> [Dataset records]
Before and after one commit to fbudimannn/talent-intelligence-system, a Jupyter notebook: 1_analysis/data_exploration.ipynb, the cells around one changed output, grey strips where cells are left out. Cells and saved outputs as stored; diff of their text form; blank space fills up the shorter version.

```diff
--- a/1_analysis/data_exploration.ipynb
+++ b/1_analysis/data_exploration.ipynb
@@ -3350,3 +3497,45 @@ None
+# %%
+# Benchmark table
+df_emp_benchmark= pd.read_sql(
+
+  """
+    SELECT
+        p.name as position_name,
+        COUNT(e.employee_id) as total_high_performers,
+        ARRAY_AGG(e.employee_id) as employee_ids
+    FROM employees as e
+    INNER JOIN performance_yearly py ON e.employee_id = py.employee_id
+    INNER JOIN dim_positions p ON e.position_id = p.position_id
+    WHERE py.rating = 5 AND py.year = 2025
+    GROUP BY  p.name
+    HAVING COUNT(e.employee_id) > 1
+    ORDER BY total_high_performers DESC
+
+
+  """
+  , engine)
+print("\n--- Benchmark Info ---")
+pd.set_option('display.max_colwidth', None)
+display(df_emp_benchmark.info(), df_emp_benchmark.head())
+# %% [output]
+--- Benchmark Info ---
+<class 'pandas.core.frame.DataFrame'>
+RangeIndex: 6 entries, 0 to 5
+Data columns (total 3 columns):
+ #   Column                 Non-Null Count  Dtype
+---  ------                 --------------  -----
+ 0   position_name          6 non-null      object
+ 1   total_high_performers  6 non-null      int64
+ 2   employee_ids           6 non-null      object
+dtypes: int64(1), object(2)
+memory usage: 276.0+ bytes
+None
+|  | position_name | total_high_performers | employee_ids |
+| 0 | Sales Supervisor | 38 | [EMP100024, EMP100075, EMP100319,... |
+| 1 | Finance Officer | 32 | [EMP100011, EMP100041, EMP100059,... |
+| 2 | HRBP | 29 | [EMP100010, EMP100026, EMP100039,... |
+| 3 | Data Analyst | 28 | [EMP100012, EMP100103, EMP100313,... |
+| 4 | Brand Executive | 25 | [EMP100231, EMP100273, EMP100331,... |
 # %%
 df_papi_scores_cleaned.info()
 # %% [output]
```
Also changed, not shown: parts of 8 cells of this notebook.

> [Exercise goal] The records above are to be set down again exactly as written.

> [Exercise answer]
Before and after one commit to fbudimannn/talent-intelligence-system, a Jupyter notebook: 1_analysis/data_exploration.ipynb, the cells around one changed output, grey strips where cells are left out. Cells and saved outputs as stored; diff of their text form; blank space fills up the shorter version.

```diff
--- a/1_analysis/data_exploration.ipynb
+++ b/1_analysis/data_exploration.ipynb
@@ -3350,3 +3497,45 @@ None
+# %%
+# Benchmark table
+df_emp_benchmark= pd.read_sql(
+
+  """
+    SELECT
+        p.name as position_name,
+        COUNT(e.employee_id) as total_high_performers,
+        ARRAY_AGG(e.employee_id) as employee_ids
+    FROM employees as e
+    INNER JOIN performance_yearly py ON e.employee_id = py.employee_id
+    INNER JOIN dim_positions p ON e.position_id = p.position_id
+    WHERE py.rating = 5 AND py.year = 2025
+    GROUP BY  p.name
+    HAVING COUNT(e.employee_id) > 1
+    ORDER BY total_high_performers DESC
+
+
+  """
+  , engine)
+print("\n--- Benchmark Info ---")
+pd.set_option('display.max_colwidth', None)
+display(df_emp_benchmark.info(), df_emp_benchmark.head())
+# %% [output]
+--- Benchmark Info ---
+<class 'pandas.core.frame.DataFrame'>
+RangeIndex: 6 entries, 0 to 5
+Data columns (total 3 columns):
+ #   Column                 Non-Null Count  Dtype
+---  ------                 --------------  -----
+ 0   position_name          6 non-null      object
+ 1   total_high_performers  6 non-null      int64
+ 2   employee_ids           6 non-null      object
+dtypes: int64(1), object(2)
+memory usage: 276.0+ bytes
+None
+|  | position_name | total_high_performers | employee_ids |
+| 0 | Sales Supervisor | 38 | [EMP100024, EMP100075, EMP100319,... |
+| 1 | Finance Officer | 32 | [EMP100011, EMP100041, EMP100059,... |
+| 2 | HRBP | 29 | [EMP100010, EMP100026, EMP100039,... |
+| 3 | Data Analyst | 28 | [EMP100012, EMP100103, EMP100313,... |
+| 4 | Brand Executive | 25 | [EMP100231, EMP100273, EMP100331,... |
 # %%
 df_papi_scores_cleaned.info()
 # %% [output]
```
Also changed, not shown: parts of 8 cells of this notebook.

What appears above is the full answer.